The TES is performing an important service to education by highlighting the need to protect music in the primary curriculum.
Music educators from abroad look to the UK with a degree of admiration and envy. In France, for example, music is bedevilled by the fact that the subject is only seriously compulsory for 11 to 14-year-olds. It is generally agreed that this leaves things too late.
Here tremendous progress has been made in developing a coherent pattern of music education from five to 14. The new order threatens to destabilise that.
The national curriculum was also at last addressing the vexatious question of continuity and progression across the primary-secondary divide.
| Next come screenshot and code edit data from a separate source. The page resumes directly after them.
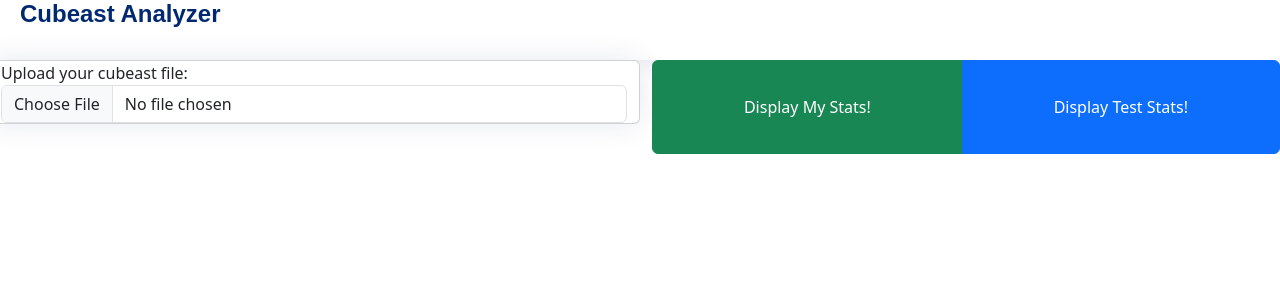
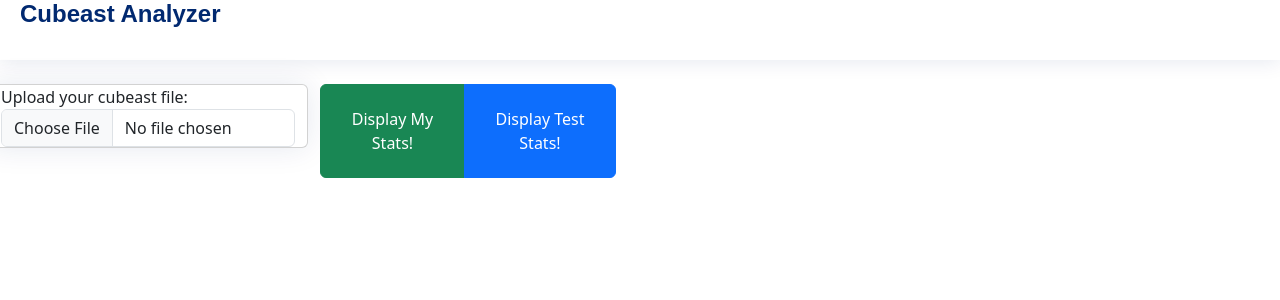
Before and after one commit to cuberplus/cubeastanalyzer, a React (Create React App) app: page / in a window 1280 px wide. Shown: the top 300 px of the page. Built offline with nearby package versions, Linux system fonts and the light colour scheme.

Commit message:
Changing sizes

```diff
--- a/src/Components/ChartPanel.tsx
+++ b/src/Components/ChartPanel.tsx
@@ -3,7 +3,7 @@ import { ChartPanelProps, ChartPanelState, Solve } from "../Helpers/Types";
 import { Line, Chart, Bar, Doughnut } from 'react-chartjs-2';
 import { Chart as ChartJS, ChartData, LineElement, PointElement, LinearScale, Title, CategoryScale, ChartOptions } from 'chart.js/auto';
 import { calculateMovingAverage, calculateMovingPercentage, reduceDataset } from "../Helpers/RunningAverageMath";
-import { Card, Row } from "react-bootstrap";
+import { Card, Row, Col } from "react-bootstrap";
 
 export class ChartPanel extends React.Component<ChartPanelProps, ChartPanelState> {
     state: ChartPanelState = { solves: [] };
--- a/src/Components/FileInput.tsx
+++ b/src/Components/FileInput.tsx
@@ -36,7 +36,9 @@ export class FileInput extends React.Component<FileInputProps, FileInputState> {
                     </Row>
                 </header>
 
-                <Row>
+                <br />
+
+                <Row className="col-6">
                     <Card className="info-card col-lg-6 col-md-6 col-sm-6">
                         <Form>
                             Upload your cubeast file:
@@ -54,7 +56,7 @@ export class FileInput extends React.Component<FileInputProps, FileInputState> {
                     </ButtonGroup>
                 </Row>
                 <FilterPanel solves={this.state.solves} />
-            </div>
+            </div >
         )
     }
 }
```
We are faced with a return to a hotch-potch picture and secondary schools reacting by returning to their old practice of starting all11-year-olds off from scratch regardless of what they have learnt previously.
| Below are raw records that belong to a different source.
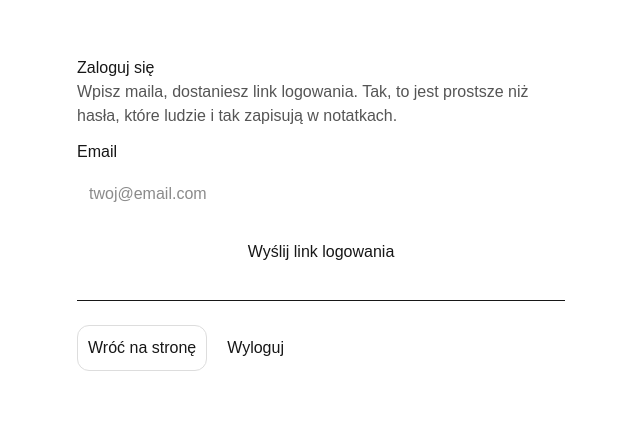
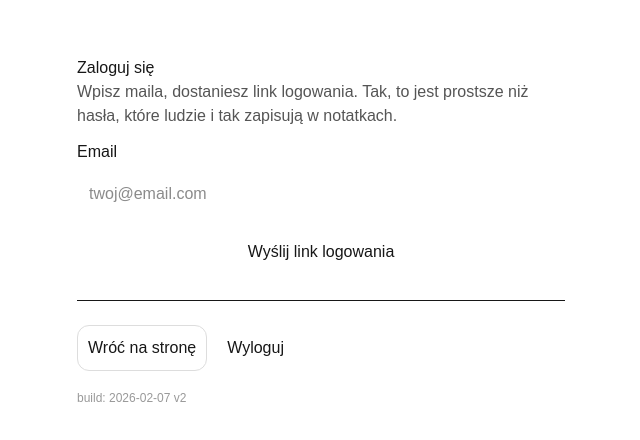
Before and after one commit to felipetravels/kart-runners, a Next.js app: page /login in a window 1280 px wide. Shown: the top 440 px of the page, without its empty margins (319-959 px from the left). Built offline with nearby package versions, Linux system fonts and the light colour scheme; no server answers.

Commit message:
add build marker

```diff
--- a/src/app/login/page.tsx
+++ b/src/app/login/page.tsx
@@ -76,6 +76,10 @@ export default function LoginPage() {
           Wyloguj
         </button>
       </div>
+      <p style={{ marginTop: 18, fontSize: 12, color: "#999" }}>
+  build: 2026-02-07 v2
+</p>
+
     </main>
   );
 }
```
Similarly educators from the United States envy the way the national curriculum provided a set of national standards, something they are still fighting for. For all of the foundation subjects one stroke of the pen has effectively made national standards in primary schools a thing of the past.
There are plenty of primary schools which implement national curriculum requirements in full without selling their pupils short in the development of literacy and numeracy. The proposal is effectively an amnesty for primaries who have not got their act together over implementing the full national curriculum requirements, and can only foster cynicism.
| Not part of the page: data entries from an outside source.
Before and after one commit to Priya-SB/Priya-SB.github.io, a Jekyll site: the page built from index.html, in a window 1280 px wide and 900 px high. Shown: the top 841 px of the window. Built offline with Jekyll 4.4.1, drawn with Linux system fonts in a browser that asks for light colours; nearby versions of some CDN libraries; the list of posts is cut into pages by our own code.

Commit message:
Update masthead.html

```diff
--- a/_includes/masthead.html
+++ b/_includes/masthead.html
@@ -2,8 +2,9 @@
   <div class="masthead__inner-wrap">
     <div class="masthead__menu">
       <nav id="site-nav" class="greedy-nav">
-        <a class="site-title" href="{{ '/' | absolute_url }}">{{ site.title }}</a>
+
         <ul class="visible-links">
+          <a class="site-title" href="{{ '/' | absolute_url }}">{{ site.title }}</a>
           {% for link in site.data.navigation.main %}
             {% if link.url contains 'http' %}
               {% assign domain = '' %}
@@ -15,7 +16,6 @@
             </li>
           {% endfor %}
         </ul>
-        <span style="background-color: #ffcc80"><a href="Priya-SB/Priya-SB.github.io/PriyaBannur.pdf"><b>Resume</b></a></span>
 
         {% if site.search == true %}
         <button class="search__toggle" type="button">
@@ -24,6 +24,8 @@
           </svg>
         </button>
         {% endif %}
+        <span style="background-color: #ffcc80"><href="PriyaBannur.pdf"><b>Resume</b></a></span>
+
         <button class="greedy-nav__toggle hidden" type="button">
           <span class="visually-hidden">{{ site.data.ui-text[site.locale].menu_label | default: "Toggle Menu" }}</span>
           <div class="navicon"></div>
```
The move may well prove counter-productive. Experienced primary teachers know that difficulties in reading are often linked to low self-esteem. A broad curriculum gives opportunities for success in a wide variety of areas which can have a knock-on effect on motivation and in fostering the risk-taking that is necessary for effective learning in reading.
We cannot have 'English across the curriculum' if there is little of the curriculum left.
Roy Terry 24 Roxton Gardens Addington Village, Croydon